* [YOUR GOAL]:
Each line of the data must be written out again verbatim; no image belongs in the copy.

* [DATASET ENTRIES]:
● ● ● ● ●
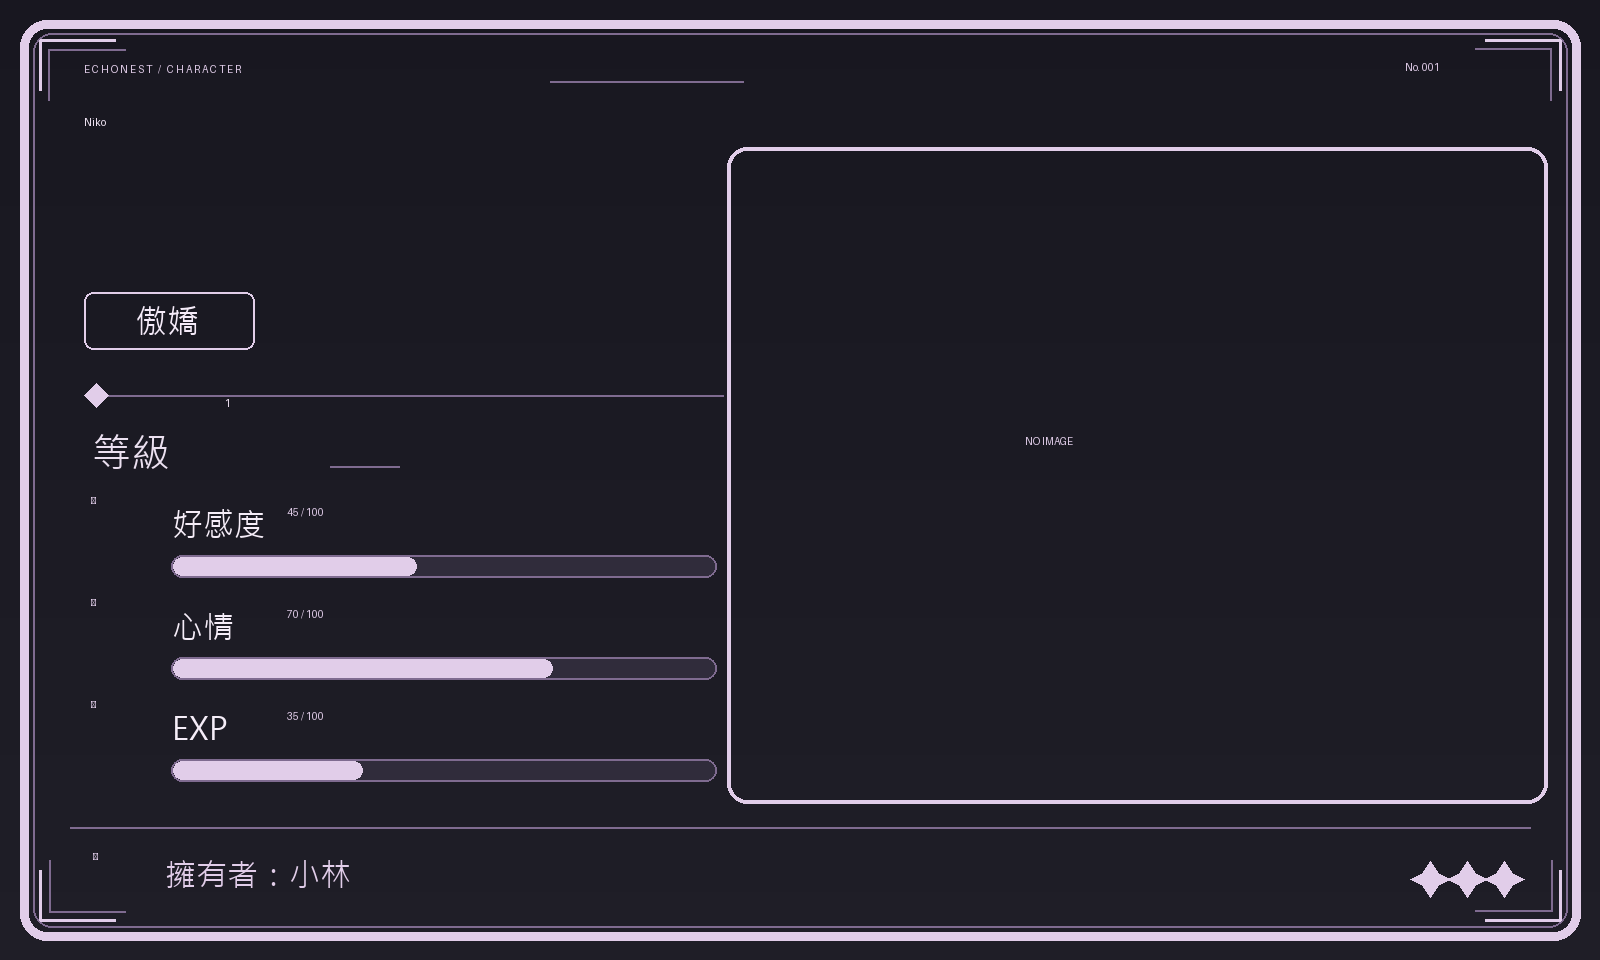
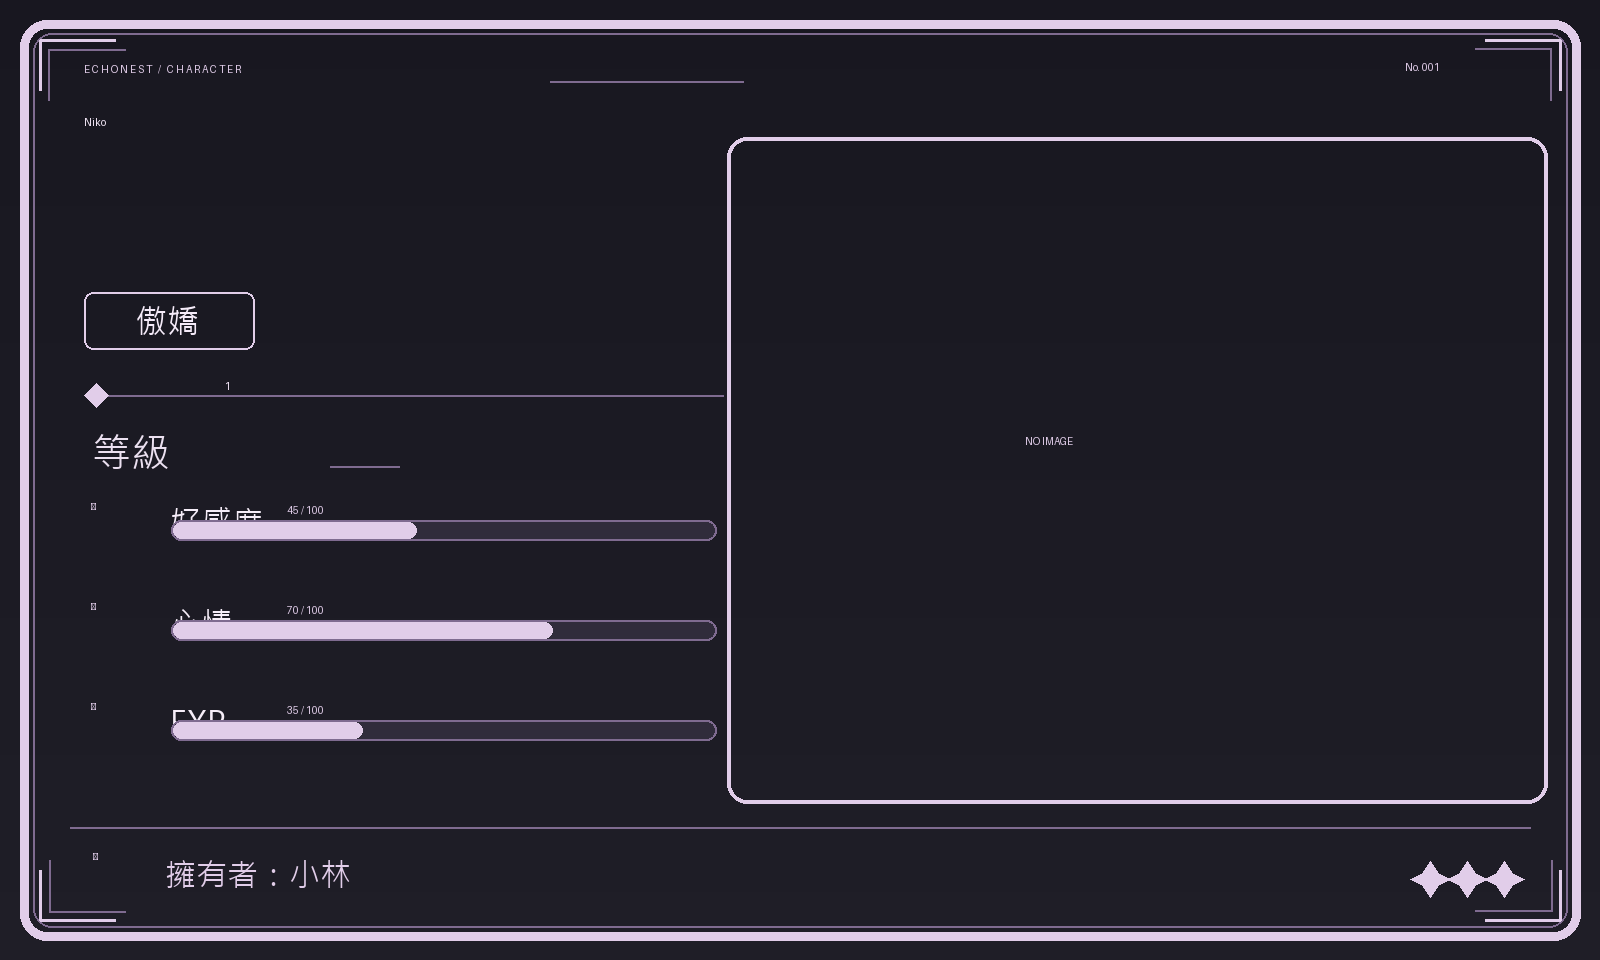
efes

Changed region(s): [[0.0938, 0.5312, 0.4375, 0.7188], [0.4688, 0.125, 0.9688, 0.1562], [0.0938, 0.75, 0.4375, 0.8125]]

diff --git a/character_card.py b/character_card.py
@@ -89,22 +89,23 @@ def render_card(name, personality, owner, mood, affection, level, exp, portrait=
     d.line((88,395,723,395),fill=muted,width=2)
     d.polygon([(84,395),(96,383),(108,395),(96,407)],fill=pale)
     d.text((92,425),'等級',font=font(39),fill=(235,224,240))
-    d.text((225,397),str(level),font=font(94,'number'),fill=(245,231,249))
+    d.text((225,380),str(level),font=font(94,'number'),fill=(245,231,249))
     d.line((330,466,399,466),fill=muted,width=2)
     def stat(y, symbol, label, value, maximum):
         x=91
-        d.text((x,y-8),symbol,font=font(43,'sans'),fill=pale)
-        d.text((172,y),label,font=font(31),fill=(245,237,248))
+        d.text((x,y),symbol,font=font(43,'sans'),fill=pale)
+        d.text((170,y),label,font=font(31),fill=(245,237,248))
         maximum=max(1,int(maximum))
         d.text((287,y+4),f'{value} / {maximum}',font=font(27,'sans'),fill=pale)
-        d.rounded_rectangle((171,y+53,716,y+75),radius=11,fill=(48,44,59),outline=muted,width=2)
+        d.rounded_rectangle((171,y+20,716,y+40),radius=11,fill=(48,44,59),outline=muted,width=2)
         ratio=max(0,min(float(value)/maximum,1))
         if ratio>0:
             width=max(9,round(541*ratio))
-            d.rounded_rectangle((173,y+55,173+width,y+73),radius=9,fill=pale)
-    stat(502,'♡','好感度',int(affection),100)
-    stat(604,'☁','心情',int(mood),100)
-    stat(706,'✧','EXP',int(exp)%100,100)
+            d.rounded_rectangle((173,y+22,173+width,y+38),radius=9,fill=pale)
+
+    stat(500,'♡','好感度',int(affection),100)
+    stat(600,'☁','心情',int(mood),100)
+    stat(700,'✧','EXP',int(exp)%100,100)
     # Portrait panel.
     frame=(730,140,1544,800)
     d.rounded_rectangle((frame[0]-3,frame[1]-3,frame[2]+3,frame[3]+3),radius=20,outline=pale,width=4)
● ● ● ● ●
* [COMPLETED TASK]:
efes

Changed region(s): [[0.0938, 0.5312, 0.4375, 0.7188], [0.4688, 0.125, 0.9688, 0.1562], [0.0938, 0.75, 0.4375, 0.8125]]

diff --git a/character_card.py b/character_card.py
@@ -89,22 +89,23 @@ def render_card(name, personality, owner, mood, affection, level, exp, portrait=
     d.line((88,395,723,395),fill=muted,width=2)
     d.polygon([(84,395),(96,383),(108,395),(96,407)],fill=pale)
     d.text((92,425),'等級',font=font(39),fill=(235,224,240))
-    d.text((225,397),str(level),font=font(94,'number'),fill=(245,231,249))
+    d.text((225,380),str(level),font=font(94,'number'),fill=(245,231,249))
     d.line((330,466,399,466),fill=muted,width=2)
     def stat(y, symbol, label, value, maximum):
         x=91
-        d.text((x,y-8),symbol,font=font(43,'sans'),fill=pale)
-        d.text((172,y),label,font=font(31),fill=(245,237,248))
+        d.text((x,y),symbol,font=font(43,'sans'),fill=pale)
+        d.text((170,y),label,font=font(31),fill=(245,237,248))
         maximum=max(1,int(maximum))
         d.text((287,y+4),f'{value} / {maximum}',font=font(27,'sans'),fill=pale)
-        d.rounded_rectangle((171,y+53,716,y+75),radius=11,fill=(48,44,59),outline=muted,width=2)
+        d.rounded_rectangle((171,y+20,716,y+40),radius=11,fill=(48,44,59),outline=muted,width=2)
         ratio=max(0,min(float(value)/maximum,1))
         if ratio>0:
             width=max(9,round(541*ratio))
-            d.rounded_rectangle((173,y+55,173+width,y+73),radius=9,fill=pale)
-    stat(502,'♡','好感度',int(affection),100)
-    stat(604,'☁','心情',int(mood),100)
-    stat(706,'✧','EXP',int(exp)%100,100)
+            d.rounded_rectangle((173,y+22,173+width,y+38),radius=9,fill=pale)
+
+    stat(500,'♡','好感度',int(affection),100)
+    stat(600,'☁','心情',int(mood),100)
+    stat(700,'✧','EXP',int(exp)%100,100)
     # Portrait panel.
     frame=(730,140,1544,800)
     d.rounded_rectangle((frame[0]-3,frame[1]-3,frame[2]+3,frame[3]+3),radius=20,outline=pale,width=4)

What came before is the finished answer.